There was an occasion when, after a dinner we were invited to, Mr Gochugaru warned me: don’t you dare believe in such nonsense.
To be honest, not many things are able to cause him to get irritated or to raise his voice, but during that dinner several friends told us that they were eating according to their blood type. I can’t recall the precise details but according to the theory, people with certain blood types can only eat certain foods to maintain their wellbeing and health. And according to that theory, Mr Gochugaru’s blood type prohibits him from eating pork.
To say to an Englishman that he cannot eat pork is more than waving a red rag in front of a bull. Think pork pie, full English breakfast with sausages, bacon and black pudding, roast pork with crispy crackling. Then there’s me, a Chinese woman who grew up eating char siu bao, siu yoke and a daily soup made with pork spare ribs.
No pork? That’s all our Christmases and Chinese New Year thrown out the window. It is better to ditch strange food diets instead.
Last week we received a second parcel from the Queen’s own grocers, Fortnum and Mason. If you have ever watched Korean drama, you will have come across what I call the seol ma! 설마! moment. This is the moment one person says to another seol ma! which loosely translates into no way! it can’t be! surely not!
And actually it was another thoughtful gift from Investment Banker Friend and Shoe Lady, who had ensured we had a beautiful leg of lamb for our Easter lunch a week earlier. Inside the large box we found another package to open.
This time we received a large boned shoulder of pork and 32 pork sausages. Suddenly I was Junior 3’s best friend forever as he looked on the pork shoulder with keen interest. When you are home from university with no college in sight until September, cooking the perfect roast pork presents a viable short-term project.
Whilst I can’t give precise details of how the roast pork was cooked, as I was only allowed into the kitchen to clear up, it was based on this porchetta recipe from the New York Times. We have just finished watching Masterchef and in the cook-offs there is always someone doing venison three ways, beetroot three ways, mango three ways. Well, our roast stretched over three meals so in effect it was pork three days.
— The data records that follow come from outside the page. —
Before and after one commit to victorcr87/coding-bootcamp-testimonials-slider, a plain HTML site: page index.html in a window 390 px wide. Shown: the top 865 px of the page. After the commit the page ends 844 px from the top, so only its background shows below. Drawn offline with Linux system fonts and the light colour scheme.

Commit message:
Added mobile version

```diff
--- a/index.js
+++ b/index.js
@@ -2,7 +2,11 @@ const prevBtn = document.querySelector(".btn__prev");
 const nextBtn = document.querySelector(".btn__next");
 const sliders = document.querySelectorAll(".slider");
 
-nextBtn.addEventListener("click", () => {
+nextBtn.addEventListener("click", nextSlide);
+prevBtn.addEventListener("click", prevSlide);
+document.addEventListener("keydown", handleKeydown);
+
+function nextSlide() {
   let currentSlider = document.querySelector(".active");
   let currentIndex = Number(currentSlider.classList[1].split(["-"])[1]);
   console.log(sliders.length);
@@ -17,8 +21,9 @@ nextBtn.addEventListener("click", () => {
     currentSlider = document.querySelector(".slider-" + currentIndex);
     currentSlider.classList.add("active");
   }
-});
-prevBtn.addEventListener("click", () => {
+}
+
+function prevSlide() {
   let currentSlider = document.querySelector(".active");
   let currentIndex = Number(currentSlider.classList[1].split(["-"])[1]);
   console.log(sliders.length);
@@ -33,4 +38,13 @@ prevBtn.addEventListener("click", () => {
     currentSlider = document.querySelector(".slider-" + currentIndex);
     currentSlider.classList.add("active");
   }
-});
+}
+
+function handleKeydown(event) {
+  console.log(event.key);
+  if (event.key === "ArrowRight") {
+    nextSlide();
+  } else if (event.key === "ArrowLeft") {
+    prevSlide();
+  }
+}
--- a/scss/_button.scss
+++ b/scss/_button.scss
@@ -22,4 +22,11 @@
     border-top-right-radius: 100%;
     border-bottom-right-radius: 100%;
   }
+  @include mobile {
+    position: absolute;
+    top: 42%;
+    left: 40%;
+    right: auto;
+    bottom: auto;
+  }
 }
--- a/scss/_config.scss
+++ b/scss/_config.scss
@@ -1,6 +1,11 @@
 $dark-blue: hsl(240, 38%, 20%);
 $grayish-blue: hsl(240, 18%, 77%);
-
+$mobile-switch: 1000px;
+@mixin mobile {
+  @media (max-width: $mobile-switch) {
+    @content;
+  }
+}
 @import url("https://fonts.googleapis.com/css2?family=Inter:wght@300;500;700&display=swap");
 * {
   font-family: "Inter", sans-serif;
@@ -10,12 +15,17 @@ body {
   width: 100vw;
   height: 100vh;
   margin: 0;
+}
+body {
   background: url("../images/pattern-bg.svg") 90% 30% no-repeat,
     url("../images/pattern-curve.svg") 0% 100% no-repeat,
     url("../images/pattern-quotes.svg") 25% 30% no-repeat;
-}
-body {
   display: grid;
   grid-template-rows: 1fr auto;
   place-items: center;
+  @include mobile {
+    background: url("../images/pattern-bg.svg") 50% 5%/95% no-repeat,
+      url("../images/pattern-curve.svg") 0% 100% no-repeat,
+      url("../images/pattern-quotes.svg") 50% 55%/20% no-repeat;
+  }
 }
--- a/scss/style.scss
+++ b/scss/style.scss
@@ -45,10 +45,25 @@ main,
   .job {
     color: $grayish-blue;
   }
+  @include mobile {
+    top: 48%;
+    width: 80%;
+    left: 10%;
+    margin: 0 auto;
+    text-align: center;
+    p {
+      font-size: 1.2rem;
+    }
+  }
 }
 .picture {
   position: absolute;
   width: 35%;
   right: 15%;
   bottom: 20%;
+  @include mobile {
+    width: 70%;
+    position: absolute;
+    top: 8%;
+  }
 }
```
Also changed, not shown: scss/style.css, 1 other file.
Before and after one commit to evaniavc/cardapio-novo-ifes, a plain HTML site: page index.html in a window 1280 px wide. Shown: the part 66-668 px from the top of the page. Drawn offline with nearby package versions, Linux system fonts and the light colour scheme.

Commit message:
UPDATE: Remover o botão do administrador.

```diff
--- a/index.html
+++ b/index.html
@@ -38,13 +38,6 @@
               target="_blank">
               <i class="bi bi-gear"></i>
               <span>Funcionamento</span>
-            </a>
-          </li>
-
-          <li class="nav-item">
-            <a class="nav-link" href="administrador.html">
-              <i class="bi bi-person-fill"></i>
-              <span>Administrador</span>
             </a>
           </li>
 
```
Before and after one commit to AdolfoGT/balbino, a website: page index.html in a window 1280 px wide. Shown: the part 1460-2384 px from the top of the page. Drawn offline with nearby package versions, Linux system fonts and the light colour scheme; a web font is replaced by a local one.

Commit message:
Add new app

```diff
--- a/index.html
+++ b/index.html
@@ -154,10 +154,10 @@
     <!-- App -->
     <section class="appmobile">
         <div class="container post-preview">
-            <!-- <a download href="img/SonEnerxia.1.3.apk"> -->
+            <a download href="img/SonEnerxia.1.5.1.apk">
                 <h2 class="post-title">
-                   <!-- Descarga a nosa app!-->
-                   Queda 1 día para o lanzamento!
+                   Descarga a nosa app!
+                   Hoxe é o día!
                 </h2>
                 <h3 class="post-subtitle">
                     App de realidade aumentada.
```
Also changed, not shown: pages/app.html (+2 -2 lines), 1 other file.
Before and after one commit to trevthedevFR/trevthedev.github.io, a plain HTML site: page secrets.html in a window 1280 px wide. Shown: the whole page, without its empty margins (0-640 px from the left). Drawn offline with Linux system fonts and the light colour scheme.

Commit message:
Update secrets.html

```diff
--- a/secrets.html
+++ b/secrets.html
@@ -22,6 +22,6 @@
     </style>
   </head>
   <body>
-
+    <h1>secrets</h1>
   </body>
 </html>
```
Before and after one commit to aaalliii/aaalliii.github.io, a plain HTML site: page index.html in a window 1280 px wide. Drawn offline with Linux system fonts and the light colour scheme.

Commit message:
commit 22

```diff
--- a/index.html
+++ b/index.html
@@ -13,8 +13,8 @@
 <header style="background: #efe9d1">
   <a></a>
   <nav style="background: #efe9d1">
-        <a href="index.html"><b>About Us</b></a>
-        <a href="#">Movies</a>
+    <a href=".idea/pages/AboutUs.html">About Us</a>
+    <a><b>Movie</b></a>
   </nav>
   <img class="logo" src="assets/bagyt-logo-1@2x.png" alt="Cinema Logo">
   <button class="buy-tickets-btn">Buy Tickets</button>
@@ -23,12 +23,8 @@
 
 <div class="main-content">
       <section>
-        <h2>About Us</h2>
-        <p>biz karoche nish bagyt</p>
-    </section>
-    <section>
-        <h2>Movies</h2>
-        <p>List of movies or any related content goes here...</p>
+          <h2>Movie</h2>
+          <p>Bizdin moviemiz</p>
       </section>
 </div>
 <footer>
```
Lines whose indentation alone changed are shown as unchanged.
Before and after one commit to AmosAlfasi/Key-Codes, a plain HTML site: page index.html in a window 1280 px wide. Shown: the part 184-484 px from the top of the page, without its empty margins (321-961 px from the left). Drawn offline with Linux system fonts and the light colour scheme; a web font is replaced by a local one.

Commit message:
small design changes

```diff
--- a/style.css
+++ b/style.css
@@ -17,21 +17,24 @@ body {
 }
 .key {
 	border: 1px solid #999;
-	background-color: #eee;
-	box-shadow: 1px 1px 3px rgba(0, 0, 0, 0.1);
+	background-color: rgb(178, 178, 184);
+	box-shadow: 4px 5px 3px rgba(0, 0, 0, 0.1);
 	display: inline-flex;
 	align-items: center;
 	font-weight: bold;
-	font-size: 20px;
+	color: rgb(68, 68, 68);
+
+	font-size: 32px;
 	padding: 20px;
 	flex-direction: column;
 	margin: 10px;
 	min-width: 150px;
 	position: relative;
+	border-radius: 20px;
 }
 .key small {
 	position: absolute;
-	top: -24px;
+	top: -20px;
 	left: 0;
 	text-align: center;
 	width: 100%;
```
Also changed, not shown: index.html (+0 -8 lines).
Day 1: roast pork rubbed with a paste of chopped rosemary, parsey, garlic, fennel seeds, lemon, salt, black pepper and olive oil, roasted at 230 C for 35 minutes and then for a further 2 hours at 140 C. Make sure the pork registers 82 C internally on a meat thermometer before removing from the oven
Day 2: sliced and served on toasted sourdough bread, with pork gravy, wholegrain mustard and salad
Day 3: chopped and fried to accompany egg fried rice with chilli flakes, chives and peas
It was truly a delicious piece of pork, and what a good thing it is to share the same address book with HM the Queen. We also used eight of the sausages (500 g) to make a sausage, broccoli and pasta dinner. I was not allowed to cook this either but eating it, I had an idea of how it was cooked and so this will feature in a future post as we have frozen the rest of the sausages.
The lockdown is continuing in many parts of the world and there are many opportunities for cooking as we stay indoors. Next up is my lockdown chocolate cake which is a simplified version of an Ottolenghi recipe. Wishing everyone a safe time wherever you are reading this from.